In the data that follows, give the number of lines containing the word "FavouritePlace". Offer no additional comment.

▶ **Before-and-after change records**

Segment Open

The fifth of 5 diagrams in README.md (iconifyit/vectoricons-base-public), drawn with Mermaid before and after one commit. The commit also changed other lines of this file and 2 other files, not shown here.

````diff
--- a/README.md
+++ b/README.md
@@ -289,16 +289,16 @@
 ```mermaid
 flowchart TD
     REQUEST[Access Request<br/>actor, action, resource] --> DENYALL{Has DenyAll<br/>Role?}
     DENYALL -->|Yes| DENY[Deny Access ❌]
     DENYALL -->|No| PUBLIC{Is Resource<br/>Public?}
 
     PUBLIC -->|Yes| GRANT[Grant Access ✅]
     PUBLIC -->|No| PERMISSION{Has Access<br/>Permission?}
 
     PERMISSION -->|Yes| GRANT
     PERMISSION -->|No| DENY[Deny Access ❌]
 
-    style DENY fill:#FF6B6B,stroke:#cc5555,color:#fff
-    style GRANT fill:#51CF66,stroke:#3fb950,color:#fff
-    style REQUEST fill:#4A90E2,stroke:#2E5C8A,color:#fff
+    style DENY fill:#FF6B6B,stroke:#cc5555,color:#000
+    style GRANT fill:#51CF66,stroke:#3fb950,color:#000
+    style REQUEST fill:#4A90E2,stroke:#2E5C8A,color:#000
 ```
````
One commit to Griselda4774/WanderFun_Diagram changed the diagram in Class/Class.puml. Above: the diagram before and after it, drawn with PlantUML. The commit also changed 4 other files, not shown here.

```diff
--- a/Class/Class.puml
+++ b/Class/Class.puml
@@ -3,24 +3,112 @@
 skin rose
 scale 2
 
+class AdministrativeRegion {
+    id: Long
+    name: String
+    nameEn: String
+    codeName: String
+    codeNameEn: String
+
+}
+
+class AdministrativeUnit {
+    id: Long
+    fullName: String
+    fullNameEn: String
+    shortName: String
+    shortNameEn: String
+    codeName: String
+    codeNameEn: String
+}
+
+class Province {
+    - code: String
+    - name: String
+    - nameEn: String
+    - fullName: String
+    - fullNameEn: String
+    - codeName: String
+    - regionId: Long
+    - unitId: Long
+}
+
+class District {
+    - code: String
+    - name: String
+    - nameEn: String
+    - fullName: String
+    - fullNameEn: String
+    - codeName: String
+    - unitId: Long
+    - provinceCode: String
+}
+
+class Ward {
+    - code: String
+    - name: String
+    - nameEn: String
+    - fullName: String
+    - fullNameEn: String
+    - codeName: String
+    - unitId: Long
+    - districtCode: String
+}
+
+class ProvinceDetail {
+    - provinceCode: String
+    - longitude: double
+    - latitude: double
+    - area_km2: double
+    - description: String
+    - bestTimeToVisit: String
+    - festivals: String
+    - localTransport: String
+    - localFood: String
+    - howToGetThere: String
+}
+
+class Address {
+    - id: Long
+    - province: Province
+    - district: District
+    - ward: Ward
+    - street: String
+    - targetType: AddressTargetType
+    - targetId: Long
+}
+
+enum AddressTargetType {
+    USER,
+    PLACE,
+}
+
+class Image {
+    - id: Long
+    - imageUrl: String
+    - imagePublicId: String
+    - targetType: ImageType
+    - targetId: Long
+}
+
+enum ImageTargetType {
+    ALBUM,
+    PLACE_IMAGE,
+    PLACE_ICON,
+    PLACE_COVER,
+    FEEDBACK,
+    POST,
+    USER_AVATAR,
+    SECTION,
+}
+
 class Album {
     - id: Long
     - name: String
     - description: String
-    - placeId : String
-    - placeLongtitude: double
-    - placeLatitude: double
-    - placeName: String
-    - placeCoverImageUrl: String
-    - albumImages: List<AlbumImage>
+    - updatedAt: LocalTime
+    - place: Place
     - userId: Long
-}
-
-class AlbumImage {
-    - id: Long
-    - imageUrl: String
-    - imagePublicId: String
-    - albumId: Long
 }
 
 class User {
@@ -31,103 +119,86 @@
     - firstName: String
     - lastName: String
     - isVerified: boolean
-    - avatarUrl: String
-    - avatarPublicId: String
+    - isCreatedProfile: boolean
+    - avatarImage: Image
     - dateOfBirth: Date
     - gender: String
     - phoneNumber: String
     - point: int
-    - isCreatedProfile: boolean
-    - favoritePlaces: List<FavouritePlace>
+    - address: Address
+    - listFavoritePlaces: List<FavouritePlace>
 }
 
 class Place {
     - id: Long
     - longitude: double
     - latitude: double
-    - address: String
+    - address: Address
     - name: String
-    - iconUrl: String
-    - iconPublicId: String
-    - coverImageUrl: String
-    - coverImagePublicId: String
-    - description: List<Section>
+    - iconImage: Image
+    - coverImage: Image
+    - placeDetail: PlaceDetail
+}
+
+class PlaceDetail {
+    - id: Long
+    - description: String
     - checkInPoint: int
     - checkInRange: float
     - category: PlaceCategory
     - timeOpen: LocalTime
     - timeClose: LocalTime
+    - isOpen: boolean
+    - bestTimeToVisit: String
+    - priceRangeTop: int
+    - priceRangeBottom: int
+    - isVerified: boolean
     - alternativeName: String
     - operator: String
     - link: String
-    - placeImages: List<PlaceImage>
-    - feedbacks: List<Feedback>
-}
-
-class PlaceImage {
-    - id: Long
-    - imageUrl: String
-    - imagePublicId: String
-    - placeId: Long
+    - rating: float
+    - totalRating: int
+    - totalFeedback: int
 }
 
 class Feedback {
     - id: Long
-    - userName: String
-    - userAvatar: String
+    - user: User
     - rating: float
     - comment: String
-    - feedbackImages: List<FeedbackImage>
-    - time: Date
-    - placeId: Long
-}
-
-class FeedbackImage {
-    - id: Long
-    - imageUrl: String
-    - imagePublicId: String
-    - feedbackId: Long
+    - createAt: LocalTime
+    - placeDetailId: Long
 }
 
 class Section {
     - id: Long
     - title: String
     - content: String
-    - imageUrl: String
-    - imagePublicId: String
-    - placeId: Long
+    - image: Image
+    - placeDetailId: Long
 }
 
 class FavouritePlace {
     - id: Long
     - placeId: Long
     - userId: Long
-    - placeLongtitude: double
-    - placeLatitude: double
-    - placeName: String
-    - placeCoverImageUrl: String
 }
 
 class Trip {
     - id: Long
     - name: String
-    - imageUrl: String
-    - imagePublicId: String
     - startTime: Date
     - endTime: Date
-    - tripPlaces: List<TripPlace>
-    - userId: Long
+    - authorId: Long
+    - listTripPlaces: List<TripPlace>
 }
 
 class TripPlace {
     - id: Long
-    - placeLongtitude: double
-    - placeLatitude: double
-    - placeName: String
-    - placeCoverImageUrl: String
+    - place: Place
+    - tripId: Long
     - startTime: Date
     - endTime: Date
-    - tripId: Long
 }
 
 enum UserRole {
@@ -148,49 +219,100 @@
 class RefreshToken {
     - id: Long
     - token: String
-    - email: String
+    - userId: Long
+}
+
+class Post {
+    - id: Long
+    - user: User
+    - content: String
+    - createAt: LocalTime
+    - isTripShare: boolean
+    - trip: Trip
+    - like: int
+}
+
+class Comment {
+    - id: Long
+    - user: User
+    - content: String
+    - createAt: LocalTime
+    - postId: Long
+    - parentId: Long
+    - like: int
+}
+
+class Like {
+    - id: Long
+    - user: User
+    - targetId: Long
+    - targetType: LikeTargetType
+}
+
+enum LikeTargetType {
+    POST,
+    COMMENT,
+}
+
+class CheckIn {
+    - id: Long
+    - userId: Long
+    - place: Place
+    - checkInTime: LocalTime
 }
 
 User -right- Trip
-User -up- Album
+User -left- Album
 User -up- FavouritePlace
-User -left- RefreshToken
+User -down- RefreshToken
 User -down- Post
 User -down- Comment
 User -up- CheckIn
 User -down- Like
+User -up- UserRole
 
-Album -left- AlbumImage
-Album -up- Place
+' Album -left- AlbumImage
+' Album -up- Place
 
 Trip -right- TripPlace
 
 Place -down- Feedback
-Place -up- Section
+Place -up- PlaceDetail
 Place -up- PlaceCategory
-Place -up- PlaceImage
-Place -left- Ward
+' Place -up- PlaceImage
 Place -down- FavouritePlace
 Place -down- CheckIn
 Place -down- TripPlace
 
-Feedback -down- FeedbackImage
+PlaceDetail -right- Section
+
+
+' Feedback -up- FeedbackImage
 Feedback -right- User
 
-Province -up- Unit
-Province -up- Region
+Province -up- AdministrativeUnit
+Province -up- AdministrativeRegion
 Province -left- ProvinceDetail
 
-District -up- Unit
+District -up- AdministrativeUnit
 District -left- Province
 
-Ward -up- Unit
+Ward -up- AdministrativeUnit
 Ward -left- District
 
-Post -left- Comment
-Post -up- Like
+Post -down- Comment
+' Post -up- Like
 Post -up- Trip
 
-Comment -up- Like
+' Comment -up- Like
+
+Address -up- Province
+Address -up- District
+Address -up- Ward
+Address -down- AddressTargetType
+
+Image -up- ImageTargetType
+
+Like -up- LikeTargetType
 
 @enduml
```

Segment Closed

▶ **FINISHED TASK**
5